The US ISM manufacturing new orders index – an important gauge of US / global industrial momentum – fell back between December 2017 and April 2018 but rebounded in May / June. This recovery has been cited as evidence in favour of the consensus view that the global economic slowdown since early 2018 represents a temporary “soft patch”. The judgement here, by contrast, is that the ISM new orders increase will prove to be a “head-fake” caused by rapid inventory accumulation as the three- to five-year stockbuilding cycle reaches a peak.
Conceptually, new orders from customers received by ISM firms can be divided into trend and transitory components, reflecting respectively final demand and customers’ efforts to adjust their inventories to a desired level. The transitory component, by definition, is high at the peak of the stockbuilding cycle. New orders subsequently move back to trend and then below it as the cycle downswing develops.

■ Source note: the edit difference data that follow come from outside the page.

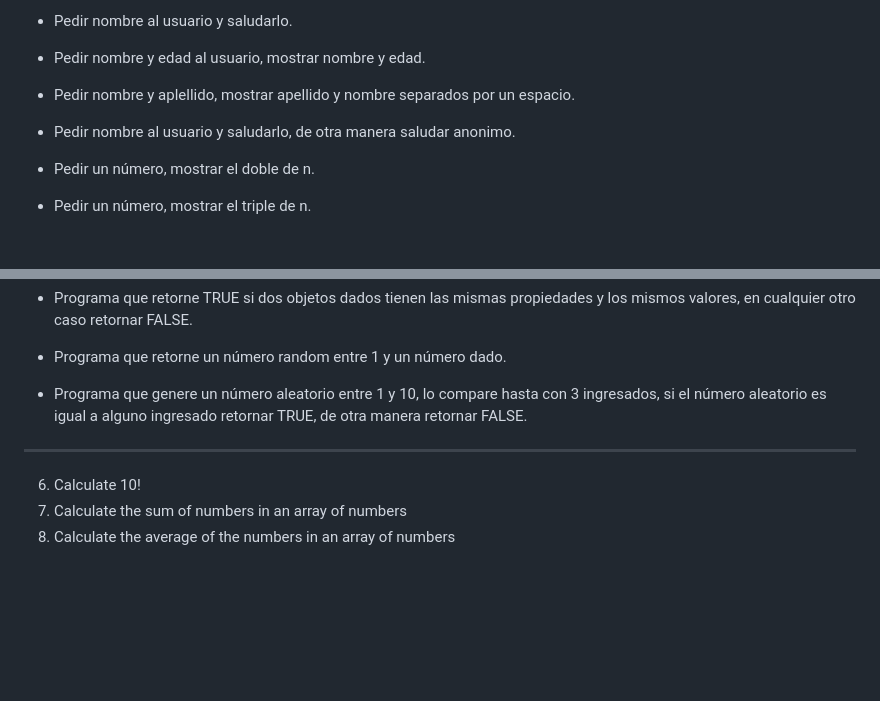
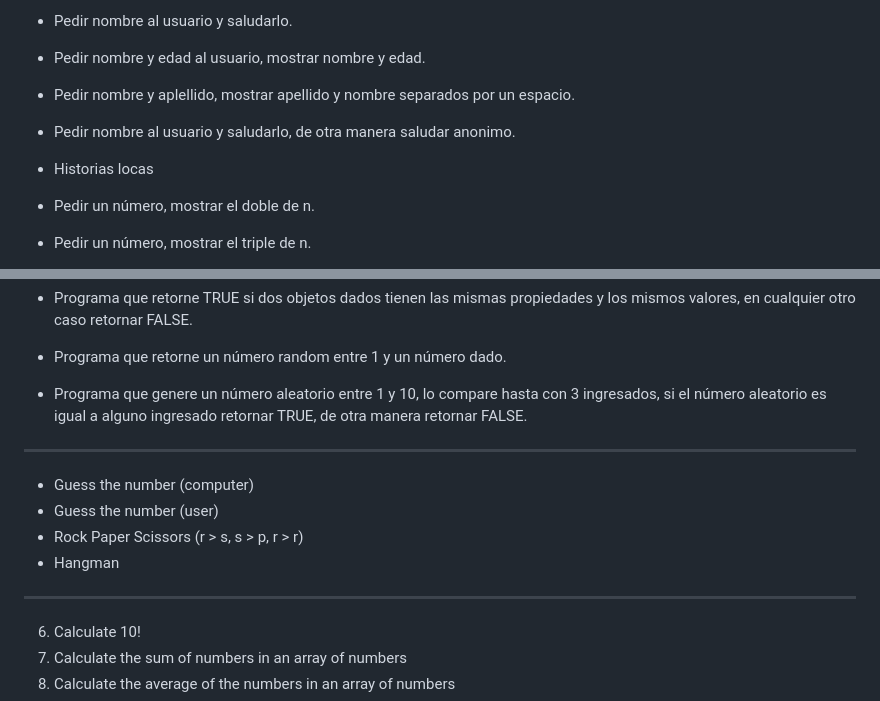
Before and after one commit to javierandres-dev/training-programming_challenges, a Markdown page: exercises.md, 2 parts joined by grey strips. Rendered like a GitHub page; blank space fills up the shorter version.

Commit message:
training

```diff
--- a/exercises.md
+++ b/exercises.md
@@ -3,6 +3,7 @@
 - Pedir nombre y edad al usuario, mostrar nombre y edad.
 - Pedir nombre y aplellido, mostrar apellido y nombre separados por un espacio.
 - Pedir nombre al usuario y saludarlo, de otra manera saludar anonimo.
+- Historias locas
 - Pedir un número, mostrar el doble de n.
 - Pedir un número, mostrar el triple de n.
 - Pedir un número, mostrar la mitad de n.
@@ -75,6 +76,11 @@ y los mismos valores, en cualquier otro caso retornar FALSE.
 ingresados, si el número aleatorio es igual a alguno ingresado retornar TRUE, de
 otra manera retornar FALSE.
 ---
+- Guess the number (computer)
+- Guess the number (user)
+- Rock Paper Scissors (r > s, s > p, r > r)
+- Hangman
+---
 6. Calculate 10!
 10. Calculate the sum of numbers in an array of numbers
 11. Calculate the average of the numbers in an array of numbers
```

The ISM survey does not distinguish between these two sources of order flow. The transitory component, however, should be related to the customer inventories index, which measures whether stock levels are judged to be too high or too low. A low level of the index should be associated with high customer orders related to stockbuilding. A low index, that is, should imply strong transitory demand and a future decline in aggregate new orders as this fades.
The customer inventories index fell below 40 in May / June versus an average of 45.8 between its inception at the start of 1997 and end-2017 – see first chart. The index has been below 40 in 22 previous months historically. The average change in the new orders index over the subsequent six months was -3.6 points. Such a fall would more than offset the May / June rise.
The suggestion that ISM new orders index will resume a decline over coming months is supported by the Conference Board CEO confidence survey for the second quarter, conducted between mid-May and mid-June. Expectations for manufacturing business conditions in six months’ time correlate with and sometimes lead the ISM new orders index, and fell to a seven-quarter low – second chart.
Stockbuilding strength may have been exaggerated by firms boosting inventories of items at risk of tariff-related price increases or supply disruption. The ISM imports index rose sharply in June and is far above its long-term average. Front-loading of orders and production due to tariffs, that is, may have supported industrial activity at the likely expense of greater weakness later in 2018 as the stockbuilding cycle turns down.